Proposed changes to the Canada Labour Code would ban replacement workers during strikes or lockouts

On November 9, 2023, Bill C-58: An Act to amend the Canada Labour Code and the Canada Industrial Relations Board Regulations, 2012 (the “Bill”) was introduced at the House of Commons.

If passed, the Bill would prohibit federally regulated employers from using replacement workers during lawful strikes and lockouts. It would also amend the process respecting activities which are to be maintained during a strike or lockout. The Bill would only apply to federally regulated employers.

The Bill outlines that the purpose of these changes is to encourage employers and unions to reach earlier agreements respecting activities to be maintained during a strike or lockout.

Prohibition on replacement workers

In addition to prohibiting employees within the bargaining unit from working during a strike or lockout, the Bill would ban an employer or any person acting on their behalf from using the following persons to perform duties of bargaining unit employees:

  • Any employee or any person who performs management functions or who is employed in a confidential capacity in matters related to industrial relations, if that employee or person is hired after the day on which notice to bargain collectively is given
  • Any contractor other than a dependent contractor or any employee of another employer

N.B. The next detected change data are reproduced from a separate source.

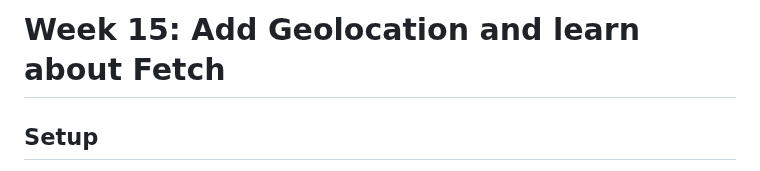
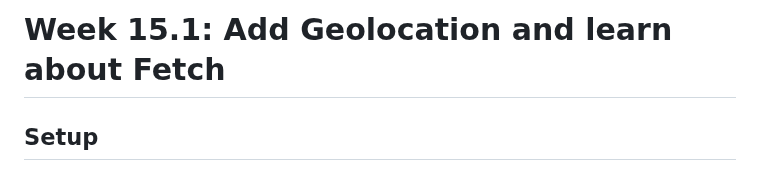
Before and after one commit to CIT93/files, a Markdown page: w15/15.1.md, the part around one of its changes. GitHub-like rendering.

```diff
--- a/w15/15.1.md
+++ b/w15/15.1.md
@@ -1,4 +1,4 @@
-# Week 15: Add Geolocation and learn about Fetch
+# Week 15.1: Add Geolocation and learn about Fetch
 
 ## Setup
 * Add to the `aqi-integrator.js`
```
Also changed, not shown: other parts of w15/15.1.md (+1 -1 lines), w15/15.2.md (added, +33 -0 lines).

Exceptions will be made where these persons were performing the same or similar duties to those employees in the bargaining unit before the day the notice to bargain was given.

These persons or bargaining unit employees may also be used where they are needed to deal with an imminent or serious threat. Imminent and serious threats are categorized to include the threat to the life, health or safety of any person; the threat of destruction of, or serious damage to, the employer’s property or premises; or the threat of serious environmental damage affecting the employer’s property or premises.

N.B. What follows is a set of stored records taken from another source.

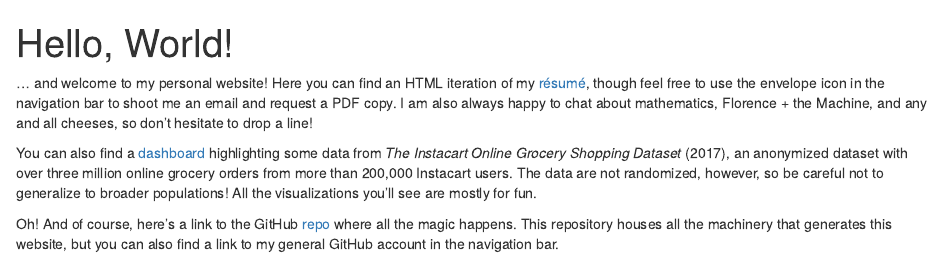
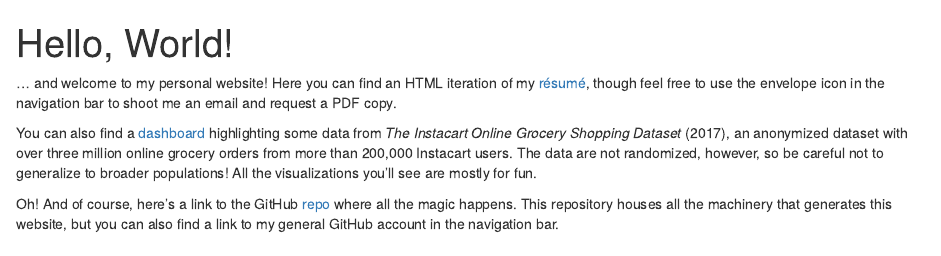
Before and after one commit to zk2275/zk2275.github.io, an R Markdown document (index.Rmd): the page in a window 1100 px wide, from its top. The pictures show the output file index.html that the author committed with the source, opened offline.

Commit message:
A little change, and I think I will make a big change after grading.

```diff
--- a/index.Rmd
+++ b/index.Rmd
@@ -2,7 +2,7 @@
 title: "Hello, World!"
 ---
 
-... and welcome to my personal website! Here you can find an HTML iteration of my [résumé](resume.html), though feel free to use the envelope icon in the navigation bar to shoot me an email and request a PDF copy. I am also always happy to chat about mathematics, Florence + the Machine, and any and all cheeses, so don't hesitate to drop a line!
+... and welcome to my personal website! Here you can find an HTML iteration of my [résumé](resume.html), though feel free to use the envelope icon in the navigation bar to shoot me an email and request a PDF copy.
 
 You can also find a [dashboard](dashboard.html) highlighting some data from _The Instacart Online Grocery Shopping Dataset_ (2017), an anonymized dataset with over three million online grocery orders from more than 200,000 Instacart users. The data are not randomized, however, so be careful not to generalize to broader populations! All the visualizations you'll see are mostly for fun.
 
```
Also changed, not shown: index.html.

Employers who contravene these provisions will be guilty of an offence and liable on summary conviction to a fine of up to $100,000 for each day the offence is committed. The Bill also provides the Governor in Council with the power to make regulations to establish monetary penalties for violations of these provisions.

Maintenance of activities

The Canada Labour Code (the “Code”) recognizes that there are circumstances in which an employer will be required to continue the supply of services, operations of facilities or production of goods during a strike or lockout to prevent an immediate or serious danger to the public.

The Bill would amend the Code to require an employer and trade union to enter into an agreement – no later than 15 days after the notice to bargain has been given – which sets out the activities that are necessary to continue in case of a strike or a lockout and how such activities would be carried out. If no agreement is reached, either party may apply to the Canada Industrial Relations Board (the “Board”) for a determination on maintenance of activities issues. The Board must render its decision within 90 days of receiving the application. The employer and trade union can enter into an agreement at any time before the Board decision is made.

Coming into force

The Bill is currently at the second reading at the House of Commons. If enacted as currently drafted, it would come into force 18 months after the date it receives royal assent.

Federally regulated employers may wish to start considering the implications these new legislative requirements will have on collective bargaining and labour disputes within their sector – particularly with respect to agreements for maintenance of activities and how operations will be maintained in the event of a strike or lockout.

Questions? Please contact a member of our labour and employment team to discuss how these legislative amendments may impact your workplace and labour relations strategies.

Note: This article is of a general nature only and is not exhaustive of all possible legal rights or remedies. In addition, laws may change over time and should be interpreted only in the context of particular circumstances such that these materials are not intended to be relied upon or taken as legal advice or opinion. Readers should consult a legal professional for specific advice in any particular situation.